◆ **What the task asks**:
Select and copy out every line in the records containing "EVENT".

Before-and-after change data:
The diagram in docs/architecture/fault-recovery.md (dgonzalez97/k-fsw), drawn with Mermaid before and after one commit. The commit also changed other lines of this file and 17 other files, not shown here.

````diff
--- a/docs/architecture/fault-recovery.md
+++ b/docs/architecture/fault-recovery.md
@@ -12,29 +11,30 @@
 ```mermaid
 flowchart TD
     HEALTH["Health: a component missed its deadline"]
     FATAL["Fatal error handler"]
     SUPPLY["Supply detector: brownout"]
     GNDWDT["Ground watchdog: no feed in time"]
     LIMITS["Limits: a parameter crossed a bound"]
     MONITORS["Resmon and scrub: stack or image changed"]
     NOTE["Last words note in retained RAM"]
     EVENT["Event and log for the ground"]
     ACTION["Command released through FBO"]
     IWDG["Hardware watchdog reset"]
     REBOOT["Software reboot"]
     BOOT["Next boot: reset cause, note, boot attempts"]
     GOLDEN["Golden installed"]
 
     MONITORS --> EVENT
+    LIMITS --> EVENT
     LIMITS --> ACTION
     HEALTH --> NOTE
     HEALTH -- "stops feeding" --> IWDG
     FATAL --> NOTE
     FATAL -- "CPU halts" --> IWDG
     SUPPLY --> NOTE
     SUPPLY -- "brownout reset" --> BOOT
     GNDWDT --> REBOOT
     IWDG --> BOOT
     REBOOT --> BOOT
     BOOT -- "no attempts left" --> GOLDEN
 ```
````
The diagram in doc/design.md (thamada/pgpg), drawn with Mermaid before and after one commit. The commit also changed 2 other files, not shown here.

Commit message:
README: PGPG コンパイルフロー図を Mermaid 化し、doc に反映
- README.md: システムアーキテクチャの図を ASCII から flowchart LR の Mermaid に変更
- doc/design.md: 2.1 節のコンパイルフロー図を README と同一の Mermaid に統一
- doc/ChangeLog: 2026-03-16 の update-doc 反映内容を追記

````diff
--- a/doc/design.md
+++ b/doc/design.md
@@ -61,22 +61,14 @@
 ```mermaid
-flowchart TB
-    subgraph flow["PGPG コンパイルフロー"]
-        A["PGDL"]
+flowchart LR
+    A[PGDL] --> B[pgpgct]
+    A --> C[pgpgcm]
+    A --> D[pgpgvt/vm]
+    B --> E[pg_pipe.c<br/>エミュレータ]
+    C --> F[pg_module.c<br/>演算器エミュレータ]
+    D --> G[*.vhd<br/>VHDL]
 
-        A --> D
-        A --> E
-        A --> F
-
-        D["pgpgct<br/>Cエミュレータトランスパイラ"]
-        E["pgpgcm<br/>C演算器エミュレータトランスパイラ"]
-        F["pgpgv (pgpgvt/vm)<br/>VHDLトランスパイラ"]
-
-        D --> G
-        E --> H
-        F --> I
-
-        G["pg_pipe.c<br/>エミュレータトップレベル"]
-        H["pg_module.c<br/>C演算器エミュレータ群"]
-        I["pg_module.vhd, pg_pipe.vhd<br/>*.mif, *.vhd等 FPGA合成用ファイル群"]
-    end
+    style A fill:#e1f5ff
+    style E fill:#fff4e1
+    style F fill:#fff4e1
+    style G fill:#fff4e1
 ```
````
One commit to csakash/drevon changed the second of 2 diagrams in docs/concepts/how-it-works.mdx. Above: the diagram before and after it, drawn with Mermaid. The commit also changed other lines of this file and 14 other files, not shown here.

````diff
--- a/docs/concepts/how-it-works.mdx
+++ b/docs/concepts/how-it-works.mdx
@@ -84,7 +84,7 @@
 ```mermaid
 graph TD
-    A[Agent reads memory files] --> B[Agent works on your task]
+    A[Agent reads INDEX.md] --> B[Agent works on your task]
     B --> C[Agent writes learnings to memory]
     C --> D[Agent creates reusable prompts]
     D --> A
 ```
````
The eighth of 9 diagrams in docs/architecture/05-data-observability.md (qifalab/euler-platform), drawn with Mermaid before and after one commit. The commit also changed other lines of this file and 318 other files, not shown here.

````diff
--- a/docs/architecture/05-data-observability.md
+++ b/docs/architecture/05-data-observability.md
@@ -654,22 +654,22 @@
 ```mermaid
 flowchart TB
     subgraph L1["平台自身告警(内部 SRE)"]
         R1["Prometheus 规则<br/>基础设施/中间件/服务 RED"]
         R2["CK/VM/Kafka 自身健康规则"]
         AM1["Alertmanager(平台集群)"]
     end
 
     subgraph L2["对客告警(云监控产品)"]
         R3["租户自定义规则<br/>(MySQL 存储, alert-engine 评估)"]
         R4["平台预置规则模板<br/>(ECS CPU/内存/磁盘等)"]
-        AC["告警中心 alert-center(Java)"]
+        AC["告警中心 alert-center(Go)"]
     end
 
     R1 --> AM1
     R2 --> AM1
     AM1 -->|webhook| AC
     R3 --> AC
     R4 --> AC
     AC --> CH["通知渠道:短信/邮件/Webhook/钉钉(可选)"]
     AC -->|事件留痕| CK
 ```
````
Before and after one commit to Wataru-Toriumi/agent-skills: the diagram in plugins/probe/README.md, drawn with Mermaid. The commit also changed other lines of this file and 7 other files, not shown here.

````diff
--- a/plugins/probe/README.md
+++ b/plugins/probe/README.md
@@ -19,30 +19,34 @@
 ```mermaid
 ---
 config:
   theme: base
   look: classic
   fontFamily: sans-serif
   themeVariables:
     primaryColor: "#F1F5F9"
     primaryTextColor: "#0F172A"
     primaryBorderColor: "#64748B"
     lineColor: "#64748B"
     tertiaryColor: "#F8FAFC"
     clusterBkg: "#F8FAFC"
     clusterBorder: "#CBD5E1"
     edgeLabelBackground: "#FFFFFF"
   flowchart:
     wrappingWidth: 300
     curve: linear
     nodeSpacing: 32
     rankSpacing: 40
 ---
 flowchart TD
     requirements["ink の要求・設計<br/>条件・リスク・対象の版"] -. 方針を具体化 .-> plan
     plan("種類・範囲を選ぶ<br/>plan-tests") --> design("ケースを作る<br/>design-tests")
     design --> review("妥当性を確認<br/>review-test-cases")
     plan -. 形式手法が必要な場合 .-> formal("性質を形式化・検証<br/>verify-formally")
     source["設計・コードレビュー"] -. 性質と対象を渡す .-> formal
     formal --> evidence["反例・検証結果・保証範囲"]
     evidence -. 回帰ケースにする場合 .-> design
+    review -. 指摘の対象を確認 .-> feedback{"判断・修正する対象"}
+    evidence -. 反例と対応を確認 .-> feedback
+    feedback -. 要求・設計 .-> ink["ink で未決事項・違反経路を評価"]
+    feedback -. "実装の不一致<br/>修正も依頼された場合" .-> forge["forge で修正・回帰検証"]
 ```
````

◆ **Exercise answer**:
     EVENT["Event and log for the ground"]
     MONITORS --> EVENT
+    LIMITS --> EVENT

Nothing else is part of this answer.